Most investors are licking their wounds from the bear market, but in Oregon’s 529 college savings plan, investment pain has turned into legal action.
On Monday, Oregon’s state attorney general filed a suit against OppenheimerFunds, alleging that savers in the state’s 529 plan lost at least $36.2 million as a result of the fund company’s negligence. You can read the legal complaint here. Specifically, the suit centers around Oppenheimer Core Bond (ticker: OPIGX), which until recently played a major role in the state’s conservative and ultra-conservative portfolios. According to the suit, the objective of both portfolios–intended for students in college or just a few years from college–was to preserve capital with minimal growth.

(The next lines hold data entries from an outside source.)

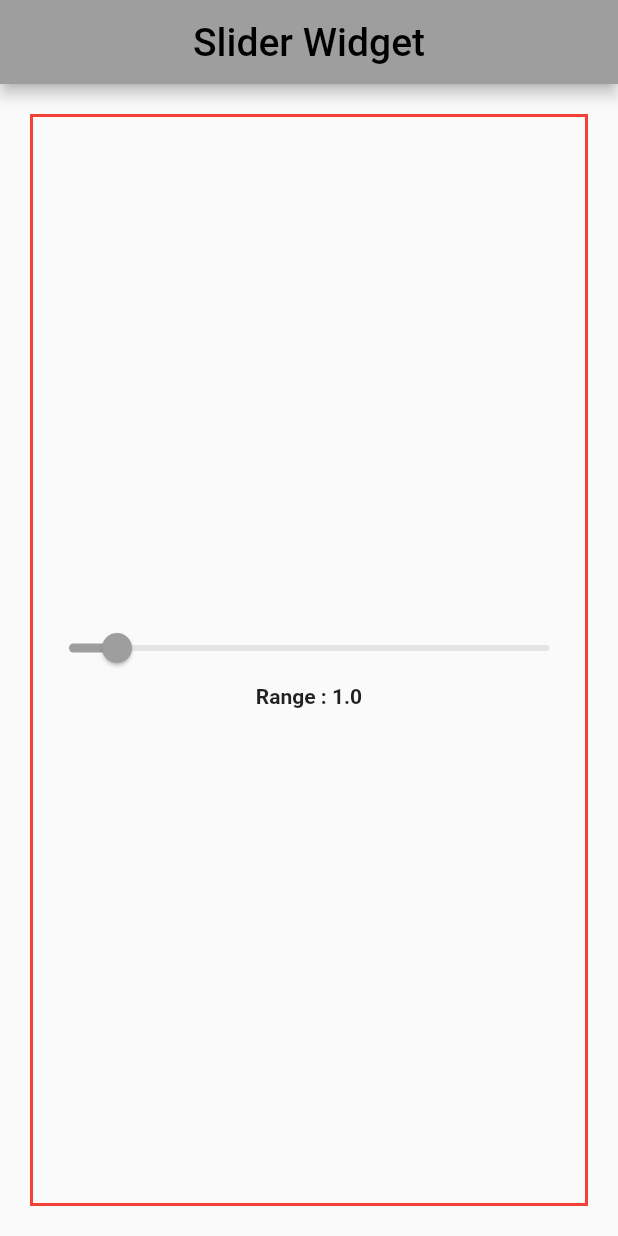
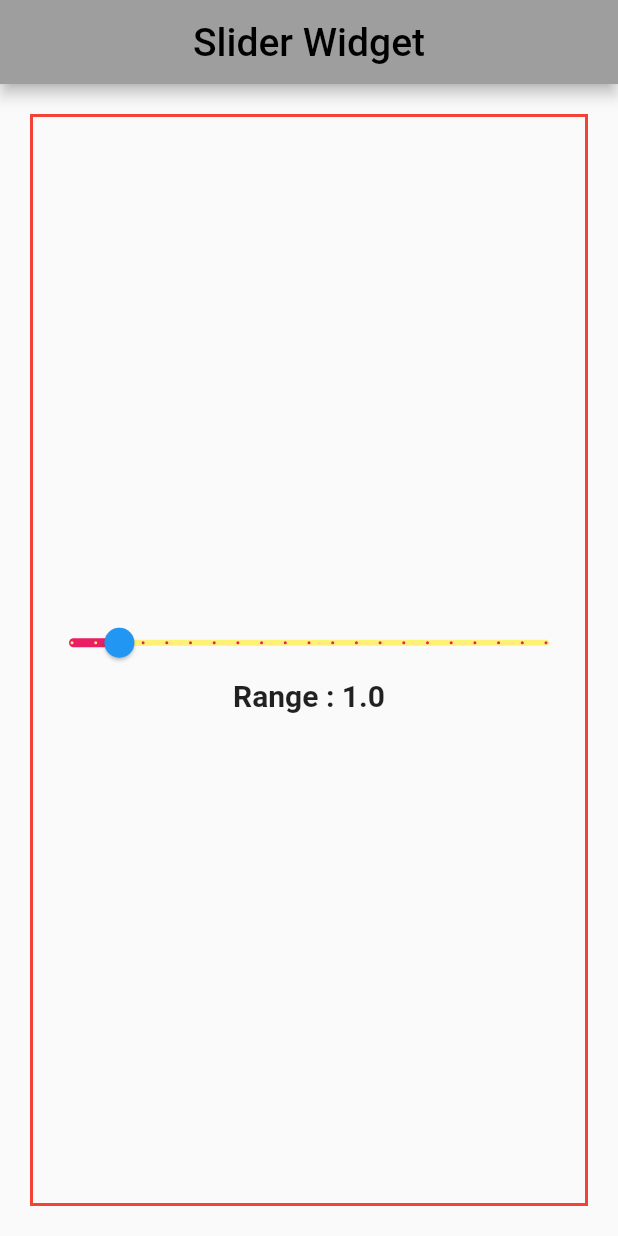
Before and after one commit to bzamanbd/my_flutter_study, a Flutter app: the screen it shows after launch, on a phone screen of 412 x 824 dp. Run offline on Flutter 3.47's test engine with Material 2 defaults, Android fonts, the phone set to English and light mode, and no system bars.

Commit message:
done_Final

```diff
--- a/lib/pages/home_page.dart
+++ b/lib/pages/home_page.dart
@@ -44,10 +44,15 @@ class _HomePageState extends State<HomePage> {
                   min: 0,
                   max: 10,
                   onChanged: smethod,
+                  activeColor: Colors.pink,
+                  inactiveColor: Colors.yellow[300],
+                  thumbColor: Colors.blue,
+                  divisions: 20,
+                  label: 'Value',
                   ),
                 Text('Range : $_sValue',
                 style:const TextStyle(
-                  fontSize: 14.0,
+                  fontSize: 20.0,
                   fontWeight: FontWeight.bold
                   ) ,
                 ),
```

You’d think a core bond fund would fit neatly into such a mandate.
But in 2007 and 2008, as markets went haywire, the managers of Oppenheimer Core Bond decided to go after “potential value.” Specifically, in the spring of 2008, managers were building positions in things like high-quality commercial mortgage-backed securities–and using a type of leverage known as swaps to do it, according to an annual report. The bets backfired, and the fund lost a stunning 35.83% in 2008, compared with a positive 5.24% return for the Barclays Capital U.S. Aggregate Bond Index, the fund’s benchmark.
Oregon is ticked. The state claims that the “character of the fund … changed in 2007 and 2008 … yet neither the state no investors were alerted that the fund had become significantly more aggressive and risky.”
In a statement, Oppenheimer fired back that it did not change the investment policies of Core Bond. The fund company also said it consistently provided the state with information about the fund and “offered to make its portfolio managers available to meet with the Board,” which overseas the 529 plan. “An offer that was not accepted,” Oppenheimer says.
I checked in with Miriam Sjoblom, a Morningstar analyst that covers Core Bond. She said that Oppenheimer disclosed its asset exposure–it just wasn’t written in plain English. “A lot of that exposure came from derivative contracts, which were detailed in the footnotes of the shareholder report,” she said. “But that required you to flip to the back of the report and do the math on your own.”
From my point of view, Oppenheimer clearly got ahead of itself. As Sjoblom points out, it’s not uncommon for core bond funds to turn to derivatives, such as swaps, to boost yield. Just some fund shops are better at it than others, apparently.
What’s more interesting to me, though, is to look at the fund’s recent history. A Morningstar analyst report dated April 29, 2007 (not from Sjoblom), points out that for the trailing five years, the fund’s annualized return was 5.7%–better than 90% of its peers. Then, on September 26, 2007, Sjoblom wrote that, “the fund’s top-quartile record during this period has been helped by a tendency to hold more mid- and lower-grade fare than its typical rival.”
So I wonder just how closely the board of Oregon’s 529 savings plan was looking at the underlying assets of Core Bond, or whether past returns were a bigger factor. I’m also skeptical of Oppenheimer’s decision to use Core Bond for 529 portfolios where the aim was principal preservation, not growth.
For the record, Core Bond is no longer an investment option in four of the five state 529 plans that Oppenheimer administers: Oregon, Texas, Illinois and New Mexico. However, in some states, any money invested prior to the change this year will remain in Core Bond. Only new contributions will be directed to the replacement fund, Dreyfus Bond Market Index (DBIRX). And in Nebraska, Core Bond is still used in four of the state’s 529 portfolio options.
Want to make a change yourself? Get details on 529 plans nationwide here. Plus, in light of the market’s recent volatility, the IRS is allowing savers in 2009 to switch 529 plans twice. Normally, you can only make a move once per year.